Copy out each line containing "index" from the entries below.

···

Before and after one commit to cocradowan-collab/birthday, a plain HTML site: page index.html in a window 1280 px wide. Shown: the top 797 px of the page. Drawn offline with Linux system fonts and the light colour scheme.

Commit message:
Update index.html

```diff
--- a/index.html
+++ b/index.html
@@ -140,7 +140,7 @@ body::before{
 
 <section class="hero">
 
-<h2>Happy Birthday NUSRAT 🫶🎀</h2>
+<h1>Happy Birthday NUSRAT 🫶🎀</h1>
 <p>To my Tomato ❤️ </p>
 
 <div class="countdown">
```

···

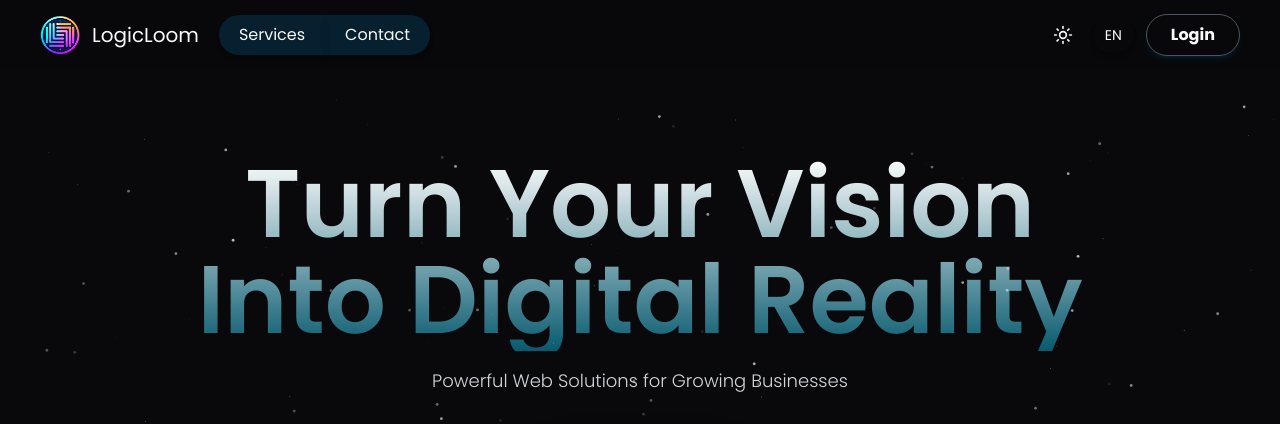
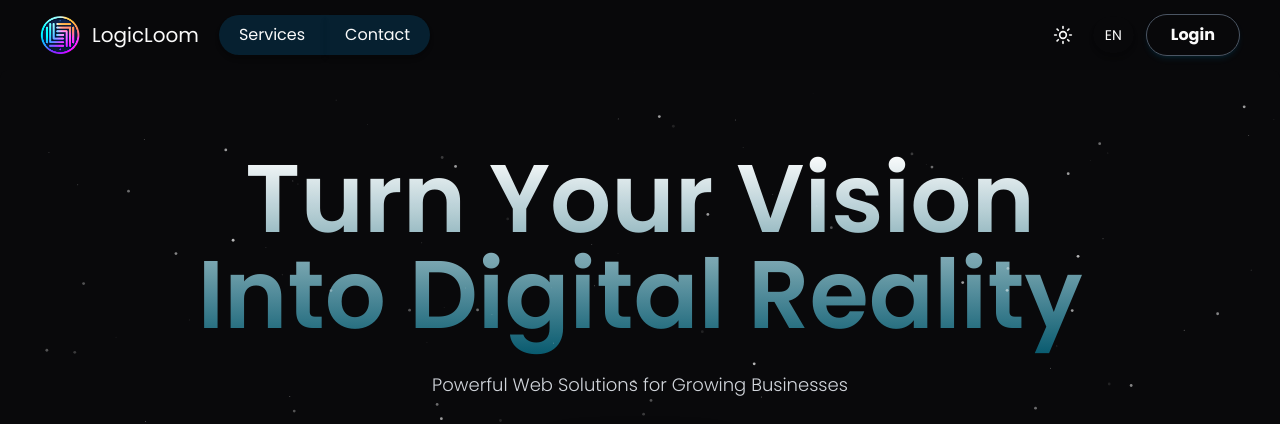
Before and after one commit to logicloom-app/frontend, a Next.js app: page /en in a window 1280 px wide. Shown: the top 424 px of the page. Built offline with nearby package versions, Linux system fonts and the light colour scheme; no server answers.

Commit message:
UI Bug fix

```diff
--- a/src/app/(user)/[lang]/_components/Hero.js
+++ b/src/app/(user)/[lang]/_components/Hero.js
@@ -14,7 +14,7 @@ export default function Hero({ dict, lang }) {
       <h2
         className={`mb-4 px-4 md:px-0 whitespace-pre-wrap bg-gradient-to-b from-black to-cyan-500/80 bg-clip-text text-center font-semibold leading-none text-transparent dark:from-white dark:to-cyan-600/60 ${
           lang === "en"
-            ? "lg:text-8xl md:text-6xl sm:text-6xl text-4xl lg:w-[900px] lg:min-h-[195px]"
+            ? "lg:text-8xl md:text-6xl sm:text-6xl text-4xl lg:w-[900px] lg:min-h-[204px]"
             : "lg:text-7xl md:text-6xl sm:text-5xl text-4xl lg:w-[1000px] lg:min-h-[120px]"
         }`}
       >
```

···

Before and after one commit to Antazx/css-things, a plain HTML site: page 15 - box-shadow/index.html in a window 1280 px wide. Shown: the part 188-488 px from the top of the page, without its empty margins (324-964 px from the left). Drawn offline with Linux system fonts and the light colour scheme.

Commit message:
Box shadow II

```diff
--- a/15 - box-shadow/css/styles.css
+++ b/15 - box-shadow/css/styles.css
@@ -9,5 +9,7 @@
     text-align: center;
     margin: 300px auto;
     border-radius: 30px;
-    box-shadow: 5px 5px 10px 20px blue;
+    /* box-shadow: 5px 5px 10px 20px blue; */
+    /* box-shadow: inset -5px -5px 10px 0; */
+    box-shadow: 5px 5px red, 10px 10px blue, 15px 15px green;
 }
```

···

Expected answer -
Before and after one commit to cocradowan-collab/birthday, a plain HTML site: page index.html in a window 1280 px wide. Shown: the top 797 px of the page. Drawn offline with Linux system fonts and the light colour scheme.
Update index.html
--- a/index.html
+++ b/index.html
Before and after one commit to Antazx/css-things, a plain HTML site: page 15 - box-shadow/index.html in a window 1280 px wide. Shown: the part 188-488 px from the top of the page, without its empty margins (324-964 px from the left). Drawn offline with Linux system fonts and the light colour scheme.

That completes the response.